Irving Rosenfeld (Bale) and his lover, Sydney Prosser (Adams), are con-artists running elaborate investment scams. Busted by the FBI, they agree to participate in a sting operation headed by agent DiMaso (Cooper). Together, they target local politicians with the unwitting help of Carmine Polito (Renner), the mayor of Camden, NJ. But things quickly spin out of control; DiMaso gets greedy and tries to snare a bigger target: the Mafia. Meanwhile, their plans are threatened by Rosenfeld’s volatile wife, Rosalyn (Lawrence), who risks bringing down the whole, teetering house of cards.

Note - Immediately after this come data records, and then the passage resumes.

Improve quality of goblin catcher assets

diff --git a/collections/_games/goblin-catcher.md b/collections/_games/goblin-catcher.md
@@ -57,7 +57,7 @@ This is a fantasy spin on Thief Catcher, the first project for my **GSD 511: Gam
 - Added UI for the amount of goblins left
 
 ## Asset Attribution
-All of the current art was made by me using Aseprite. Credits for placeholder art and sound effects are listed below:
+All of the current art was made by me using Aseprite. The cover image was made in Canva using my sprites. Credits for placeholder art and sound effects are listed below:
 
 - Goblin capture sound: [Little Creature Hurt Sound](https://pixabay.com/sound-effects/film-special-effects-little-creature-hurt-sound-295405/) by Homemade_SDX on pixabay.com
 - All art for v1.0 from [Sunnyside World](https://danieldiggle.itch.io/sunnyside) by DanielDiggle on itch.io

Will Irving and Sydney get out from under the authorities?
Why we love it
Loosely based on the real Abscam scandal that unfolded in the late ‘70s, where the F.B.I. attempted to catch U.S. congressmen taking bribes from fake Middle Eastern sheiks, Russell’s “Hustle” is a consistent delight, lifting what could have been a standard crime caper to giddy new heights. Bale, hidden beneath a bad comb-over and forty pounds of extra weight, breathes life into Irving, while Lawrence nearly steals the picture as Rosalyn, juggling pathos and comedy with aplomb. (Both actors received Oscar nods, along with Adams and Cooper.) With a tight and snappy script, kitschy production design, skillful editing, and inspired use of period music, this engaging thriller is the complete package. You should “Hustle” to see it.